        the contract is considered to be the best solution. If this is not possible, the guidelines also allow
        for the option of including a general clause in the contract itself, with the specific warranties being

        set out in an addendum to the contract.

                                                                                                                             jl
     d) Summary



        The Office concludes that the translated international treaties do not contain such a modification.
As we have stated above, the contracts submitted to the Office do not contain even the minimum safeguards

for the transfer of personal data to third countries, or the Office has not identified in the documents submitted

the minimum safeguards which are necessary for the lawfulness of the transfer of personal data to third
countries under Chapter V of the General Data Protection Regulation.


        However, the transferor may also make use of other conditions for the lawfulness of the transfer

under Chapter V of the General Data Protection Regulation. It is up to the transferor to choose these and

to demonstrate their suitability. When setting up the processes for processing personal data, we suggest
that the controller works closely with a responsible person who is familiar with the controller's processing

operations. The Office, as a supervisory authority, provides only general assistance, since, with the

exception of the control of the processing of personal data and the administrative proceedings against the
controller, the Office does not have access to the detailed processes of the processing of personal data by

the controller.


        In conclusion, we would like to point out that the issue of the transfer of tax data to the USA is

certainly not a matter exclusively for the Slovak Republic. This issue is relevant and topical in all countries
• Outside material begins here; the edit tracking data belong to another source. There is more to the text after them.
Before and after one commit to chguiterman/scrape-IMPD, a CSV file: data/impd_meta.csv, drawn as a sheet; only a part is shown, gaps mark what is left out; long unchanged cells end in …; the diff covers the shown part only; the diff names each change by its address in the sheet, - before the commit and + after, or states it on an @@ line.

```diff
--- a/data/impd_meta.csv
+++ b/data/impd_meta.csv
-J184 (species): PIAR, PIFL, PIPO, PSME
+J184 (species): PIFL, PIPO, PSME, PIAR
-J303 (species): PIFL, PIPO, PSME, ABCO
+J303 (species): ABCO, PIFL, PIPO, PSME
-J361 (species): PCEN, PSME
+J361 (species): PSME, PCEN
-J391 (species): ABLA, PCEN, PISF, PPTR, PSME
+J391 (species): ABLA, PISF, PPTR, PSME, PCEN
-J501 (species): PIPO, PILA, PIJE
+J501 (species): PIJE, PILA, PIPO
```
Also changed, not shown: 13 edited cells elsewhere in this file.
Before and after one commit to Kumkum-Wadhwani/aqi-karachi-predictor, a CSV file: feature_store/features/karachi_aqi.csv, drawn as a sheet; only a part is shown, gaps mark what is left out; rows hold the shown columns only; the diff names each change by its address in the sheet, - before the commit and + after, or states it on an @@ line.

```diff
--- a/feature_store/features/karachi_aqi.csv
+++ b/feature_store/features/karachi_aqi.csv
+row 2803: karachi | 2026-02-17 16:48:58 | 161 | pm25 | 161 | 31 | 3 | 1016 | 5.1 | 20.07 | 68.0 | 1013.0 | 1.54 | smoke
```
where the General Data Protection Regulation is in force, following the invalidation of the Privacy Shield
adequacy decision. As this is a complex matter concerning a number of countries, the Office reserves the

right to propose to the controller to consult with other controllers in the framework of a pan-Europeanworking group, where the controller is represented, or to submit the matter to the European Data Protection

Board via the Pan-European working group, where the controller is represented.


        The aforementioned pan-European co-ordination could, in the matter of the discussion of the above

ropes, in the course of the efforts to supplement the provisions! meeting the conditions of Chapter V of the
General-the data protection regulation to harmonise the established procedure with a uniform result for all states

where the general data protection regulation applies.






     Sincerel
     y




                                                              Mgr. Katarina Vydarena
                                                        Director | Department of Primary
                                                        Services